We’ve said it before, and we will say it again – when it comes to social media, size does not matter.

The same is true when it comes to things like LinkedIn and your other networking activities.

You will no doubt have noticed that when you get over 500 connections, LinkedIn stops specifying precisely how many you have.  As a result 500 becomes this wonderful number many aim for, because to have that 500+ next to their name makes them look impressive.

If you know that many people, you must be really well connected.

Apart from that’s not the case.

As I’ve already mentioned, I’m conducting a little experiment with LinkedIn at the moment, and part of that means I’m just accepting invites from anyone.

A quick scroll through my last 20 connections (added over the last five days) and I find:

  • 1 person I’ve met once at a networking event
  • 2 people I’ve heard of, have mutual connections with, but have never had a conversation with
  • 13 complete randoms that haven’t even taken the time to start any communication beyond sending a request
  • 4 people I actually know (two of whom are previous clients)

I don’t think there’s anything particularly unusual about that, many of us if we take the time to look through our network will find numerous names we don’t recognise, and faces we can’t place.

That’s not a network.  That’s a directory. And it’s pretty useless.

The whole point of LinkedIn is to connect with people you know and trust.  Countless times I’ve asked a genuine connection for an introduction to someone else on their list, only for them to reply “I’ve no idea who they are”.  Great.

Well, plus side they just add people so at least I can introduce myself, but it’s still quite frustrating.

There’s whole swathes of the LinkedIn community that are out there collecting names and numbers, and then, for some inexplicable reason, doing absolutely bugger all with them!

Not only that, but the bigger the network, the harder it is to do anything meaningful with.  When you have over 500 contacts how do you begin to manage that?  How do you code people so you can immediately pin point your history, interactions, commonalities, their potential as a customer, supplier or collaborator?

You have no idea who most of them are – so explain again why size matters?

Everything is better when we stop and take the time to actually connect. I’m not saying for one second you have to delete everyone you can’t sell to (how egocentric is that?), but at least identify who these people are you’re now sharing your cyber space with.

The virtual world will be a better place for it.

 

 

 

Every small business should do this to gain new customers

Last month we wrote a blog about how being a small business can actually be an advantage when it comes to social media marketing, specifically when it comes to building relationships.  It seems to have resonated with a few people, so we thought we would follow up this week looking at another advantage – collaboration.

As a small business you are well placed to make strong connections with your local community.  This can include your consumers and potential clients, but also other businesses based within the area.  When that happens you open up the possibility of combining efforts and therefore potentially reducing your spend, whilst increasing your reach.

For example, I have a client who sells travel insurance.  Following a few meetings with a local spray tan company they struck up a fantastic deal whereby if you purchased a course of spray tans, you could obtain a discount on your travel insurance for your next holiday.

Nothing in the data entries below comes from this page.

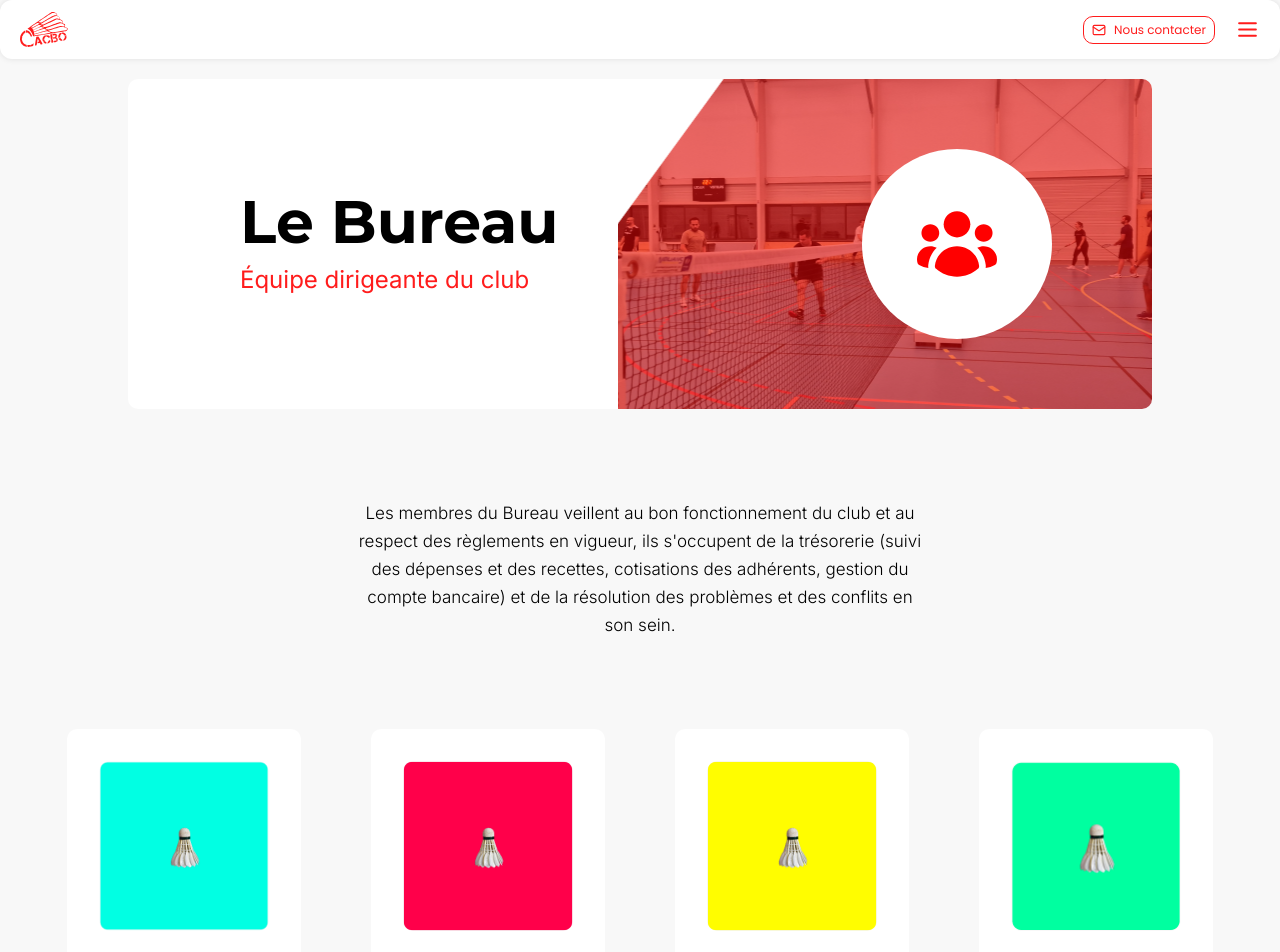
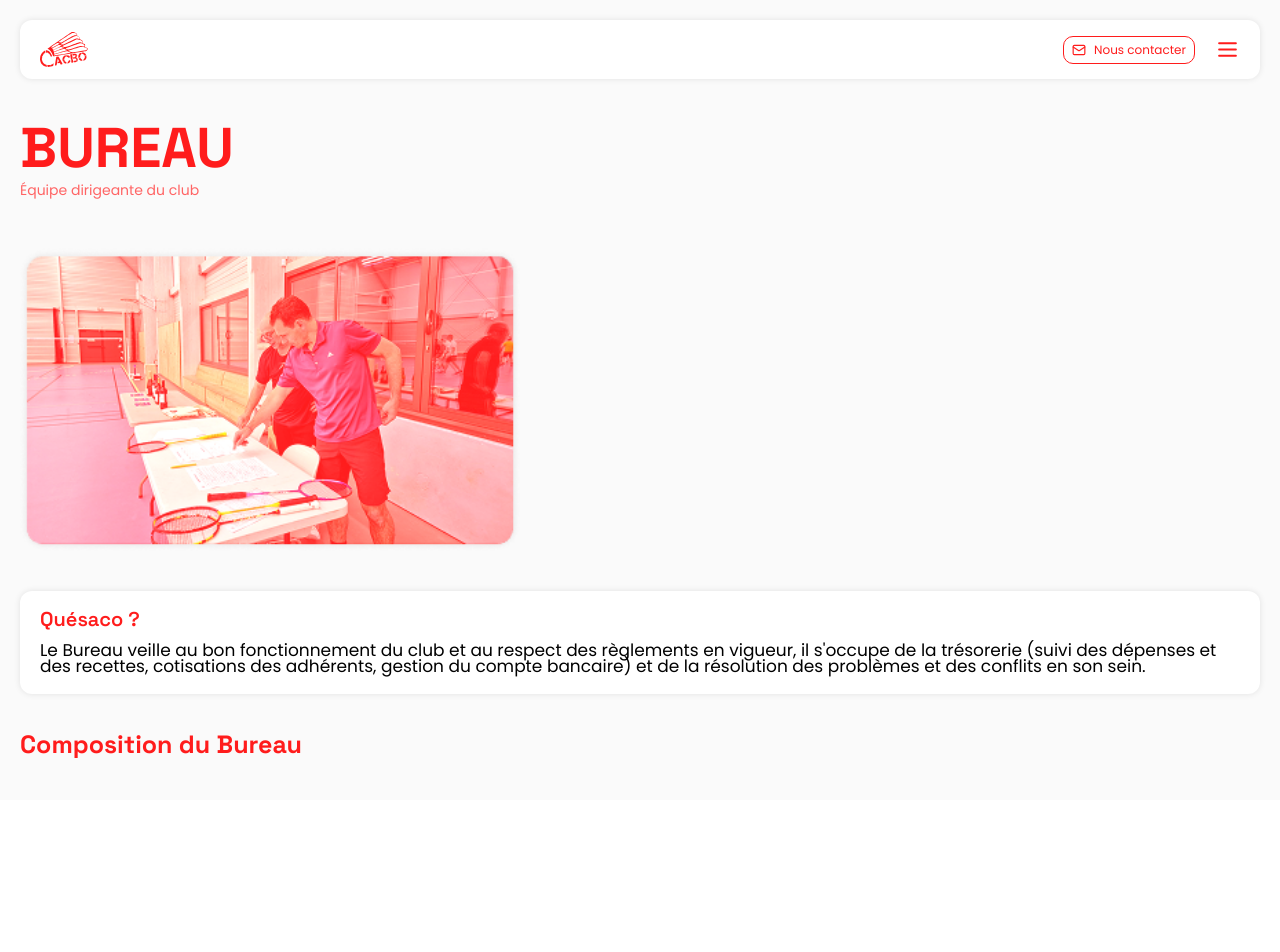
Before and after one commit to Matsuel/CACBO-Badminton, a Next.js app: page /bureau in a window 1280 px wide. Shown: the top 952 px of the page. After the commit the page ends 800 px from the top, so only its background shows below. Built offline with nearby package versions, Linux system fonts and the light colour scheme; a web font is replaced by a local one.

Commit message:
feat: add SingleTitle component for consistent heading styling

```diff
--- a/src/app/bureau/page.tsx
+++ b/src/app/bureau/page.tsx
@@ -1,38 +1,39 @@
-import React from 'react'
-import People from '@/assets/people.svg'
-import Personnel from "@/components/Personnel";
-import { SITE_CONFIG } from "@/constantes";
-import PageLayout from '@/components/Page'
-import Paragraphe from '@/components/UI/Paragraphe';
-import { personnel } from '@/constantes/bureau';
+import Bloc from '@/components/Bloc';
+import BlocText from '@/components/BlocText';
+import Content from '@/components/Content';
+import Header from '@/components/Header';
+import PageLayout from '@/components/PageLayout';
+import SingleTitle from '@/components/SingleTitle';
+import Image from 'next/image';
 
 const Bureau = () => {
 
     return (
-        <PageLayout
-            title={SITE_CONFIG.bureau}
-            subtitle='Équipe dirigeante du club'
-            icon={People}
-        >
+        <PageLayout>
+            <Header
+                title='BUREAU'
+                subtitle="Équipe dirigeante du club"
+            />
 
-            <Paragraphe className="md:w-[45%] w-[90%] leading-7 text-wrap text-center! mb-[90px]">
-                Les membres du Bureau veillent au bon fonctionnement du club et au respect des règlements en vigueur,
-                ils s&apos;occupent de la trésorerie (suivi des dépenses et des recettes, cotisations des adhérents, gestion
-                du compte bancaire) et de la résolution des problèmes et des conflits en son sein.
-            </Paragraphe>
+            <Content>
+                <Image
+                    src="/bureau/1.png"
+                    alt="Photo devant une table avec des raquettes"
+                    width={500}
+                    height={300}
+                />
 
-            <div className="w-auto h-auto flex flex-row flex-wrap justify-center gap-[70px] mb-14">
+                <Bloc title='Quésaco ?'>
+                    <BlocText>
+                        Le Bureau veille au bon fonctionnement du club et au respect des règlements en vigueur, il s&apos;occupe de la trésorerie (suivi des dépenses et des recettes, cotisations des adhérents, gestion du compte bancaire) et de la résolution des problèmes et des conflits en son sein.
+                    </BlocText>
+                </Bloc>
 
-                {personnel.map((person) => (
-                    <Personnel
-                        name={person.name}
-                        role={person.role}
-                        image={person.image}
-                        key={person.name}
-                    />
-                ))}
+                <SingleTitle>
+                    Composition du Bureau
+                </SingleTitle>
+            </Content>
 
-            </div>
 
         </PageLayout>
     )
--- a/src/components/Header.tsx
+++ b/src/components/Header.tsx
@@ -2,6 +2,7 @@ import React from 'react'
 import Button from './Button';
 import { SendHorizontal } from 'lucide-react';
 import { Url } from 'url';
+import { textVariants } from '@/constantes/theme';
 
 interface HeaderProps {
     h2?: string;
@@ -24,11 +25,11 @@ const Header = ({
                 {h2}
             </h2>}
 
-            <h1 className="font-Space-Grotesk text-[38px] font-bold text-redcolor leading-7">
+            <h1 className={`${textVariants.h1} text-redcolor`}>
                 {title}
             </h1>
 
-            <h3 className="font-Poppins text-[13px] text-redcolor leading-none flex flex-col">
+            <h3 className={`${textVariants.secondary} text-redpale`}>
                 {subtitle}
             </h3>
 
--- a/src/components/PageLayout.tsx
+++ b/src/components/PageLayout.tsx
@@ -4,7 +4,7 @@ import Navbar from './UI/Navbar'
 
 interface PageLayoutProps extends React.HTMLAttributes<HTMLDivElement> {
     className?: string;
-    children: React.ReactNode;
+    children?: React.ReactNode;
 }
 
 const PageLayout = ({
--- /dev/null
+++ b/src/components/SingleTitle.tsx
@@ -0,0 +1,18 @@
+import { textVariants } from '@/constantes/theme';
+import React from 'react'
+
+interface SingleTitleProps {
+    children: React.ReactNode;
+}
+
+const SingleTitle = ({
+    children
+}: SingleTitleProps) => {
+    return (
+        <h2 className={`${textVariants.h2} text-redcolor`}>
+            {children}
+        </h2>
+    )
+}
+
+export default SingleTitle
```
Also changed, not shown: public/bureau/1.png (added).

My client saw an increase in enquiries (which he was able to convert) without having to do any additional advertising himself. Equally, the offer went the other way so as one partner isn’t putting in all the effort.

It’s a very simple and effective way of getting more bang for your back – and it helps remind you, as a solopreneur that you’re not actually alone in this big bad world of business.

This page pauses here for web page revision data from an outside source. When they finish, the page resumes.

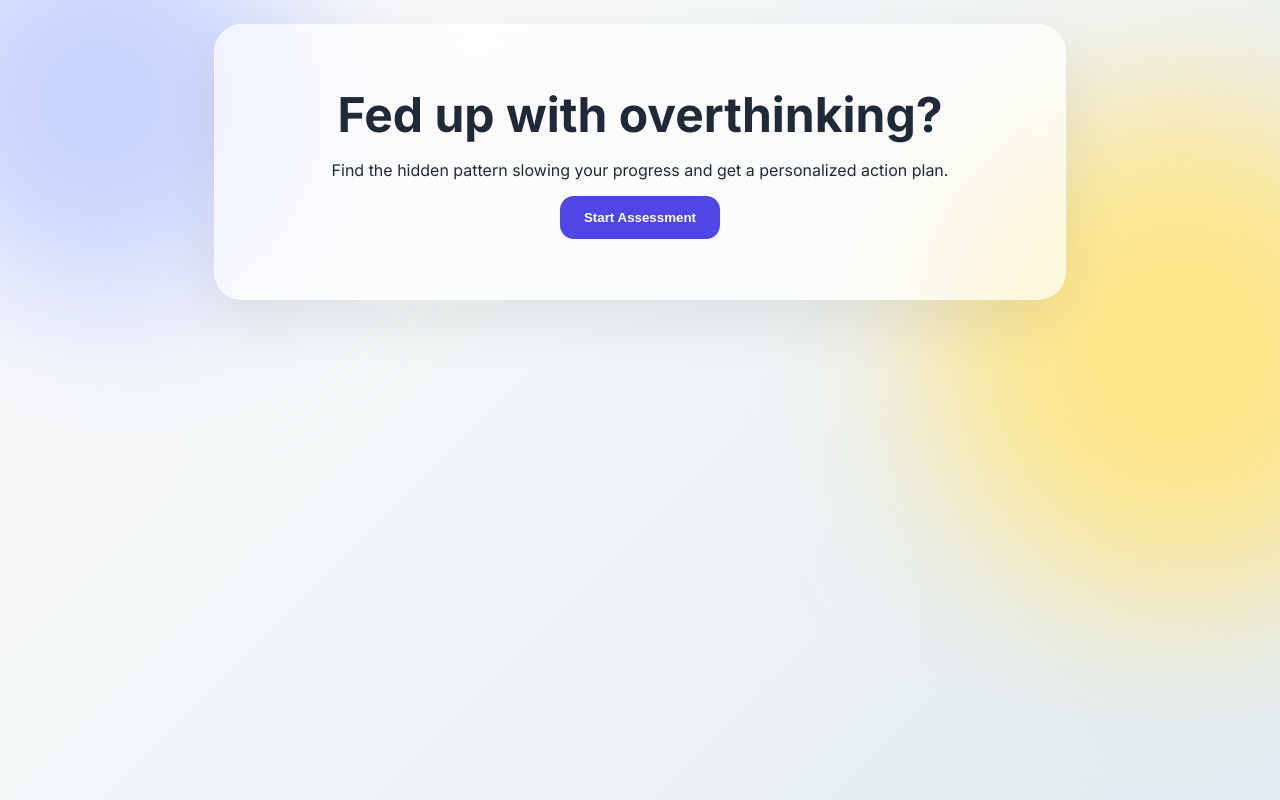
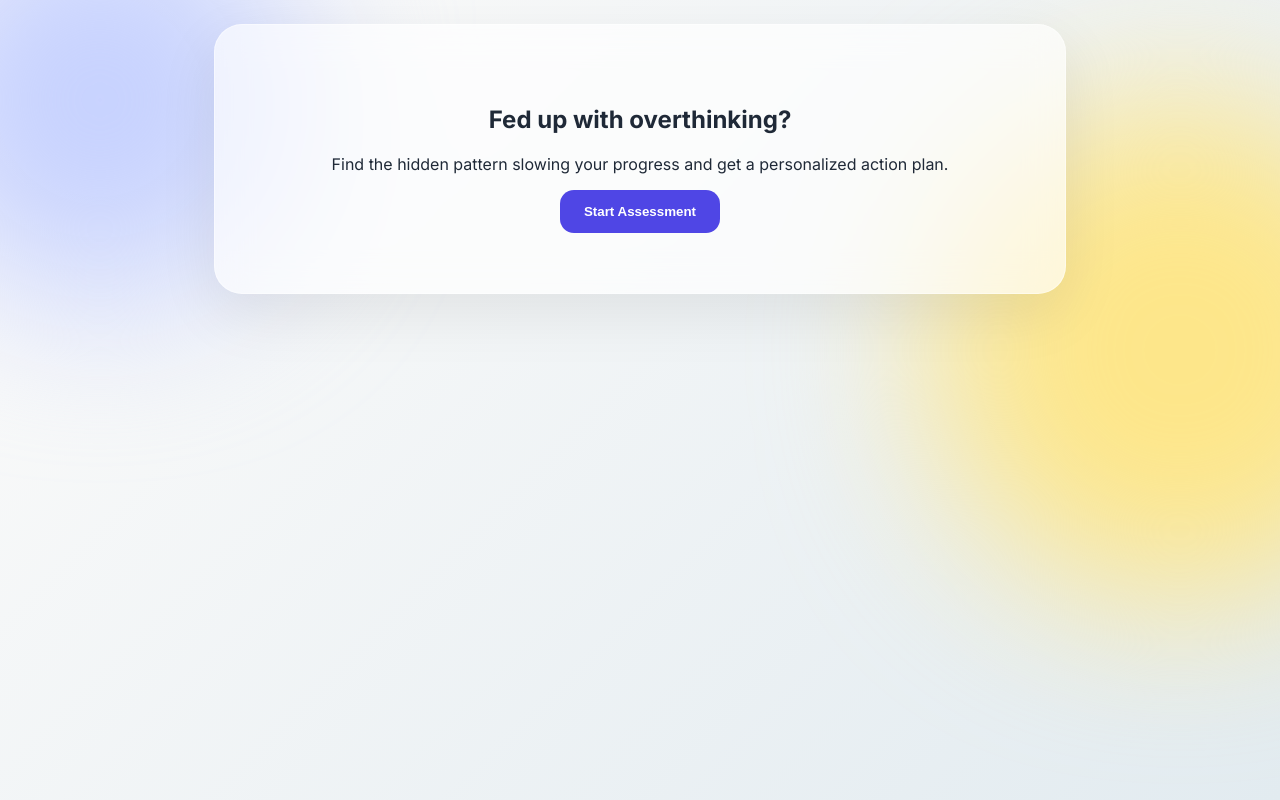
Before and after one commit to k0riaga/opros, a plain HTML site: page index.html in a window 1280 px wide. Drawn offline with Linux system fonts and the light colour scheme.

Commit message:
Update index.html

```diff
--- a/index.html
+++ b/index.html
@@ -33,7 +33,7 @@ h1{font-size:3rem;margin:0}
 <div class="bg1"></div><div class="bg2"></div>
 <div class="container">
 <div class="glass hero" id="hero">
-<h1>Fed up with overthinking?</h1>
+<h2>Fed up with overthinking?</h2>
 <p>Find the hidden pattern slowing your progress and get a personalized action plan.</p>
 <button class="btn" onclick="startQuiz()">Start Assessment</button>
 </div>
```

Larger businesses and corporations are unlikely to strike up such relationships, if for no other reason than there’s a lot more to consider and the legal department is likely to scrutinise any suggestions put forward.

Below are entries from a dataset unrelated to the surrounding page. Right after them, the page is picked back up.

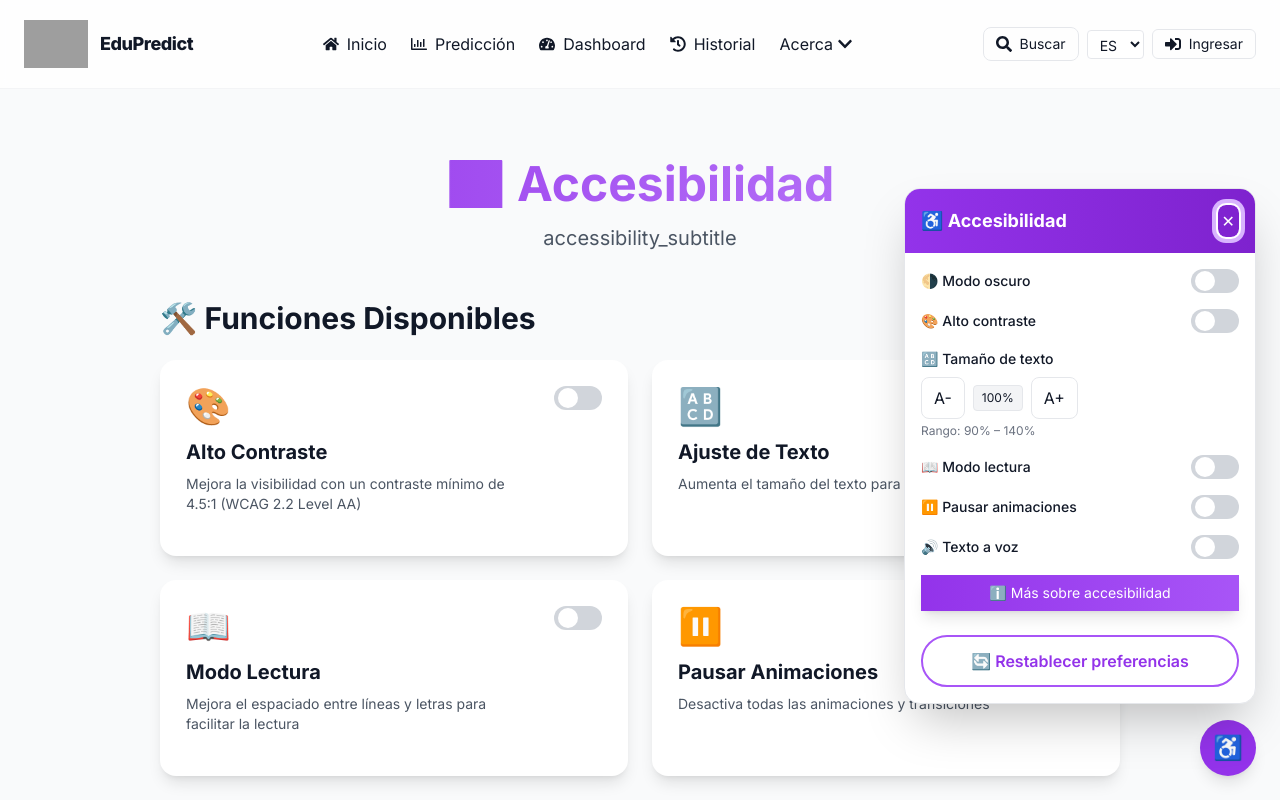
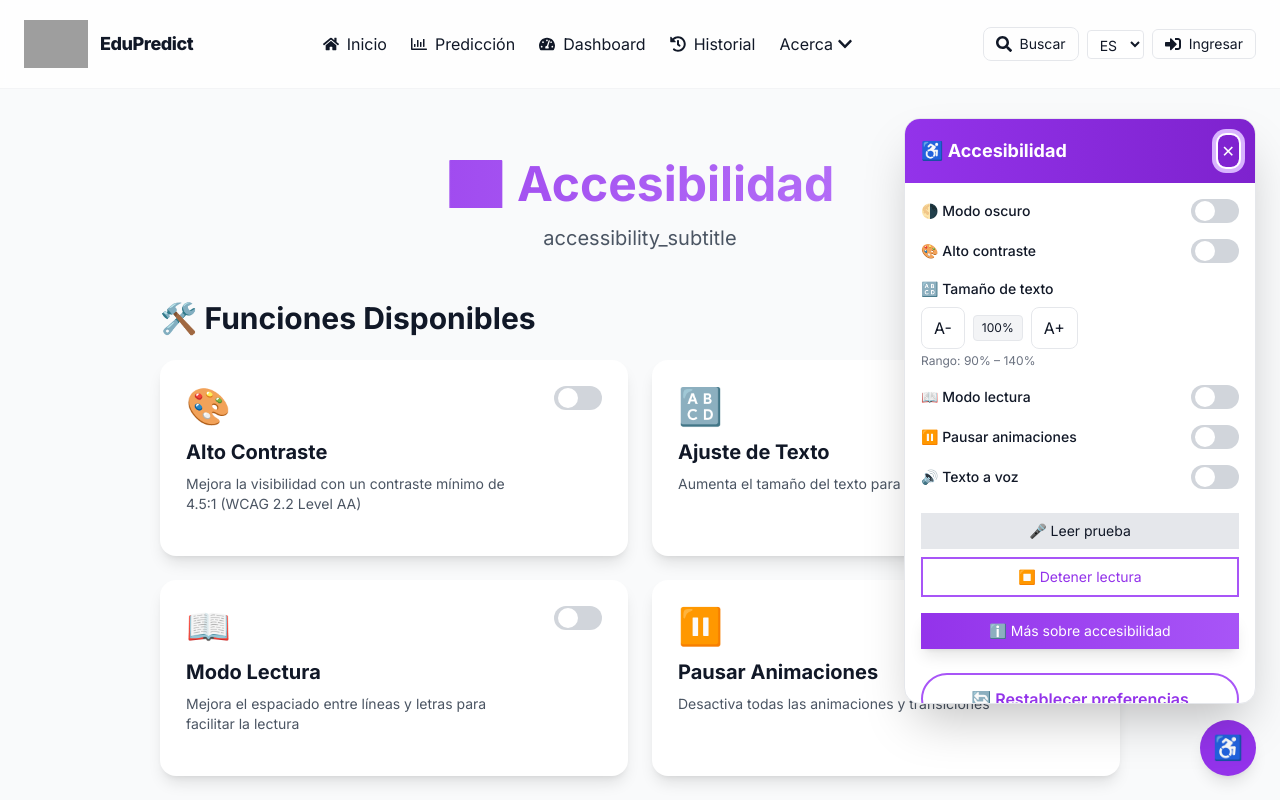
Before and after one commit to jerenyvera09/proyecto-usabilidad, a React (Vite) app in the folder frontend/: page /accesibilidad in a window 1280 px wide. Both pictures are taken after a click on the button "Abrir menú de accesibilidad". Shown: the top 800 px of the page. Built offline with nearby package versions, Linux system fonts and the light colour scheme; grey boxes are pictures that could not be loaded.

Commit message:
cambios de voz

```diff
--- a/frontend/src/components/AccessibilityMenu.jsx
+++ b/frontend/src/components/AccessibilityMenu.jsx
@@ -244,12 +244,27 @@ export default function AccessibilityMenu() {
                   <div className={`w-5 h-5 rounded-full bg-white transition-transform ${ttsEnabled ? 'translate-x-6' : 'translate-x-1'}`} />
                 </button>
               </div>
-              {ttsEnabled && (
-                <div className="space-y-2">
-                  <button onClick={speakSelection} className="btn-secondary w-full text-sm py-2">🎤 Leer selección</button>
-                  <button onClick={() => { stopSpeaking(); announceChange('Lectura detenida') }} className="btn-outline w-full text-sm py-2">⏹️ Detener lectura</button>
-                </div>
-              )}
+
+              {/* Botones de prueba TTS - siempre visibles */}
+              <div className="space-y-2 pt-2">
+                <button
+                  onClick={() => {
+                    const text = window.getSelection?.()?.toString?.()?.trim() ||
+                                 'Hola, soy el sistema de texto a voz de EduPredict. Esta es una prueba de lectura.'
+                    speak(text)
+                  }}
+                  className="btn-secondary w-full text-sm py-2 flex items-center justify-center gap-2"
+                  title="Leer texto seleccionado o mensaje de prueba"
+                >
+                  🎤 Leer {ttsEnabled ? 'selección' : 'prueba'}
+                </button>
+                <button
+                  onClick={() => { stopSpeaking(); announceChange('Lectura detenida') }}
+                  className="btn-outline w-full text-sm py-2 flex items-center justify-center gap-2"
+                >
+                  ⏹️ Detener lectura
+                </button>
+              </div>
 
               <Link
                 to="/accesibilidad"
--- a/frontend/src/contexts/AccessibilityContext.jsx
+++ b/frontend/src/contexts/AccessibilityContext.jsx
@@ -143,7 +143,11 @@ export const AccessibilityProvider = ({ children }) => {
 
   // Función de lectura por voz (TTS)
   const speak = (text) => {
-    if (!ttsEnabled || !('speechSynthesis' in window)) return
+    if (!('speechSynthesis' in window)) {
+      console.warn('Tu navegador no soporta la API de síntesis de voz')
+      alert('Tu navegador no soporta la función de texto a voz. Intenta usar Chrome, Edge o Safari.')
+      return
+    }
 
     try {
       // Cancelar cualquier lectura en curso
@@ -151,19 +155,47 @@ export const AccessibilityProvider = ({ children }) => {
 
       const utterance = new SpeechSynthesisUtterance(text)
       utterance.lang = 'es-ES'
-      utterance.rate = 0.9
+      utterance.rate = 0.95
       utterance.pitch = 1
       utterance.volume = 1
+
+      // Listeners para debugging
+      utterance.onstart = () => {
+        console.log('🔊 TTS iniciado:', text.substring(0, 50) + '...')
+      }
+
+      utterance.onend = () => {
+        console.log('✅ TTS finalizado')
+      }
+
+      utterance.onerror = (event) => {
+        console.error('❌ Error en TTS:', event)
+      }
+
+      // Esperar a que las voces estén cargadas (fix para Chrome)
+      const voices = window.speechSynthesis.getVoices()
+      if (voices.length > 0) {
+        // Buscar voz en español
+        const spanishVoice = voices.find(voice => voice.lang.startsWith('es'))
+        if (spanishVoice) {
+          utterance.voice = spanishVoice
+          console.log('🎤 Usando voz:', spanishVoice.name)
+        }
+      }
 
       window.speechSynthesis.speak(utterance)
     } catch (error) {
       console.error('Error en TTS:', error)
+      alert('Error al reproducir el texto a voz: ' + error.message)
     }
   }
 
   const stopSpeaking = () => {
     try {
-      window.speechSynthesis.cancel()
+      if (window.speechSynthesis.speaking) {
+        window.speechSynthesis.cancel()
+        console.log('⏹️ TTS detenido')
+      }
     } catch (error) {
       console.error('Error deteniendo TTS:', error)
     }
```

Think about what you have to offer, and if anyone in the local area sells something that could enhance or compliment your product and service, and reach out to them.

The worst they can say is no.